Google Steps Back: First-Party Games Not Coming Soon On Stadia
November 19th, 2019, marked the day the world was introduced to Google's Stadia, the world's first-ever video game streaming service. Google had plans to create First-Party games to make Stadia more competitive by giving the platform-exclusive games to be played on it.
Fast forward to the present day, Google decides to cancel initial plans and shut down the studio tasked to take charge of the would-be exclusive games.
Google's Stadia admittedly had missing features at launch. Those features were: Stream Connect, Statistics Share, Crowd Play, the achievement system, the ability to use Chromecast Ultras to play games, and worst of all, the multiplayer and social features for sharing, collaborating, and playing with other Stadia users on video games.
But beyond the early setbacks, Stadia has made a resurgence gaining a positive review due to improved performance and mobile to PC transition. Masterfully turning its back on wrongs and doing everything right in the middle.

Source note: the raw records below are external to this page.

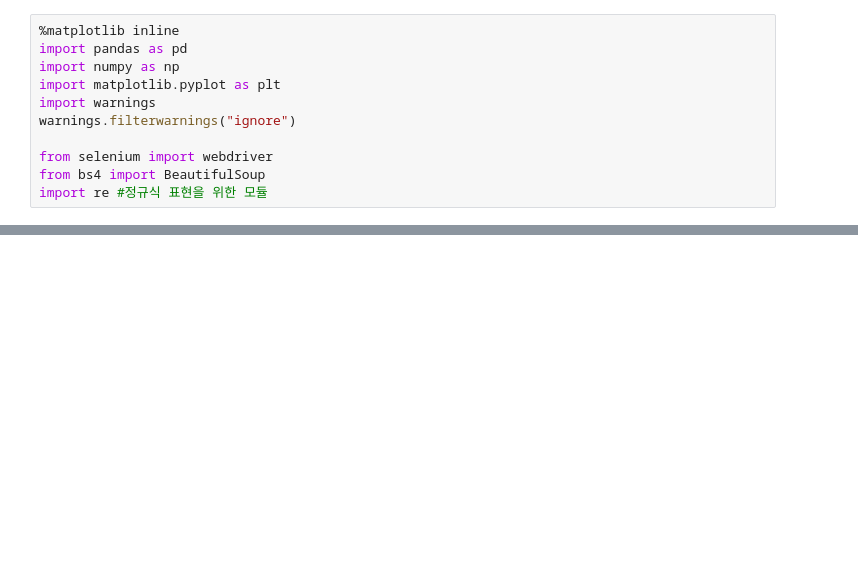
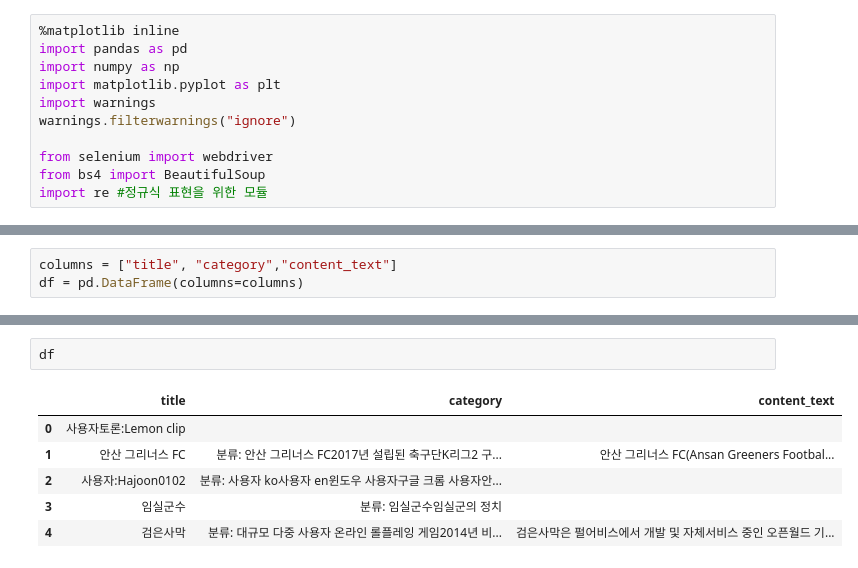
Before and after one commit to Kaya270191/github, a Jupyter notebook: MyStudyRoom/PYTHON/★★★★실습★★★★/★BigData-workspace★/220118_WebCrawling_wikipedia/220118_wikipedia.ipynb, the cells around one changed output, grey strips where cells are left out. Cells and saved outputs as stored; diff of their text form; blank space fills up the shorter version.

```diff
--- a/MyStudyRoom/PYTHON/★★★★실습★★★★/★BigData-workspace★/220118_WebCrawling_wikipedia/220118_wikipedia.ipynb
+++ b/MyStudyRoom/PYTHON/★★★★실습★★★★/★BigData-workspace★/220118_WebCrawling_wikipedia/220118_wikipedia.ipynb
@@ -116,0 +139,3 @@ print(titleList)
+# %%
+columns = ["title", "category","content_text"]
+df = pd.DataFrame(columns=columns)
@@ -116,0 +189,9 @@ print(titleList)
+# %%
+df
+# %% [output]
+|  | title | category | content_text |
+| 0 | 사용자토론:Lemon clip |  |  |
+| 1 | 안산 그리너스 FC | 분류: 안산 그리너스 FC2017년 설립된 축구단K리그2 구... | 안산 그리너스 FC(Ansan Greeners Footbal... |
+| 2 | 사용자:Hajoon0102 | 분류: 사용자 ko사용자 en윈도우 사용자구글 크롬 사용자안... |  |
+| 3 | 임실군수 | 분류: 임실군수임실군의 정치 |  |
+| 4 | 검은사막 | 분류: 대규모 다중 사용자 온라인 롤플레잉 게임2014년 비... | 검은사막은 펄어비스에서 개발 및 자체서비스 중인 오픈월드 기... |
```
Also changed, not shown: parts of 7 cells of this notebook, 31 other files.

So why did Google cancel plans for exclusive video games? The main reason may be due to Google wanting to focus on innovation. Building on the proven technology of Stadia as well as deepening and improving on their business partnerships.
From an initial standpoint, this decision is considered to be extremely smart. Google, being the giant that it is, can handle internal studios if pressed for First-Party games but freeing themselves from that aspect can step up Stadia games in the video game industry.
Google has committed their word to the future of cloud gaming. They will continue to do their part to drive the video game streaming industry forward.
With the goal in mind of being focused on creating the best possible platform for gamers and advances on innovation for their partners, bringing these experiences to life for people everywhere, 2021 will be the year of the Stadia.